Sadly, legal minds in West Bengal and Tamil Nadu have not informed these chief ministers that it is not a question of being voluntary or mandatory. It is a question of the grave ramifications of illegal and illegitimate biometric Aadhaar number which is quite well documented.
Kerala’s leader of the opposition VS Achuthanandan from CPI (M) has asked the government to drop the ‘Aadhaar' project on 26 August 2011. He noted that fingerprints and other biometric information of citizens were being collected under the project violated provisions of the Citizenship Act of 1955 and Citizenship Rules of 2003, neither of which permitted collection of biometric information of Indian citizens.
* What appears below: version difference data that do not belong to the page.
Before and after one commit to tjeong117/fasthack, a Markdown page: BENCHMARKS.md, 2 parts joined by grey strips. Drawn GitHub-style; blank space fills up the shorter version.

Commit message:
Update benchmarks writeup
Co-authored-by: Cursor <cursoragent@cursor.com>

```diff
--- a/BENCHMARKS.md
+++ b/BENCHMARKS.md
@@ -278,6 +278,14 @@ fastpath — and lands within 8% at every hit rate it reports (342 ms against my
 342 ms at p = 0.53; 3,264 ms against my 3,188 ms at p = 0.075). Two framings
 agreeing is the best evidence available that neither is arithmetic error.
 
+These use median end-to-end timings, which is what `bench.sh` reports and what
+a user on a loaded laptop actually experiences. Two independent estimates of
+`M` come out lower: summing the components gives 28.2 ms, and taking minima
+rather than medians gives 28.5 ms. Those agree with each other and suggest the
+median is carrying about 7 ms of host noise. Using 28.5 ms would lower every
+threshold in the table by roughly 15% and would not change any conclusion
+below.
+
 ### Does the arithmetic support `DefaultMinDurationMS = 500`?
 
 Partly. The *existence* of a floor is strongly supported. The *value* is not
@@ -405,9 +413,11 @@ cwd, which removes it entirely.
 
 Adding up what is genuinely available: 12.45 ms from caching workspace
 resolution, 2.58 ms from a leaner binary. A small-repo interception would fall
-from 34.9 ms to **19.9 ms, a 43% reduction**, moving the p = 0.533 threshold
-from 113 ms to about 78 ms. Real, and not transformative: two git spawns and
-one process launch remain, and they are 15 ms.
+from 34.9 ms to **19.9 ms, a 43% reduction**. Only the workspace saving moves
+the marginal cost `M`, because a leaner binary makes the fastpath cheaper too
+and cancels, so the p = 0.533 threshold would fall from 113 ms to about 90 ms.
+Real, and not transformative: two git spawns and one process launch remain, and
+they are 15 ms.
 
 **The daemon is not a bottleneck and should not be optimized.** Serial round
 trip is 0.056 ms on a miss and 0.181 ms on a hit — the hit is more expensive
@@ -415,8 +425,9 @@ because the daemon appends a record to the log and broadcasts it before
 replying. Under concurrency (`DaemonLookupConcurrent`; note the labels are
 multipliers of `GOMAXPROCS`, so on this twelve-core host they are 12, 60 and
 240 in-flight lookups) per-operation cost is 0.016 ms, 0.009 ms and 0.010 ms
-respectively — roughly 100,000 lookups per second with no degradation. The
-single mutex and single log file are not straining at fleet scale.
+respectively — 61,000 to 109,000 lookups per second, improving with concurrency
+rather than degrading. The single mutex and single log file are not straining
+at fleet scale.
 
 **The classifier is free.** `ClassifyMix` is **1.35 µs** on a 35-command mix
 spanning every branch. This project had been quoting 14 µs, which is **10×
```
The state government, which was pushing ahead with the project in Kerala, appeared little worried about the serious concerns being expressed the world over about the implications of the UID project for citizen's right to privacy and security. It must be noted that Achuthanandan as the chief minister of Kerala, launched the unique identification number project, Aadhaar in the State on 24 February 2011. In his inaugural speech he has said that Aadhaar project has elicited mixed feelings within the minds of people. “As we launch this project in the State, we will take necessary measures to spread awareness of the pros and cons of enrolling into this scheme before people enrol themselves,” Achuthanandan had said. But enrolment for the UID/Aadhaar had begun with immediate effect during his tenure. Wisdom seems to dawn when politicians are in opposition, now he has rightly demanded scrapping of Aadhaar.
But in Tripura, where CPI (M) rules, this belated wisdom seems to await the time when chief minister Manik Sarkar will be in opposition. Tripura was the first state in the northeast and the eighth in India where the Aadhaar scheme was launched on 2 December 2010. Tripura secured top position in the country in implementing Aadhaar project. But this performance is shrouded with allegations of irregularities in spending of Rs15 crore meant for Aadhaar. Bowing to the Congress party's persistent demands, chief minister Sarkar announced in the state assembly on 1 March 2012 that the state government would request the Central Bureau of Investigation (CBI) to investigate alleged irregularities in implementation of the 12-digit number being issued by the UIDAI for all Indian residents.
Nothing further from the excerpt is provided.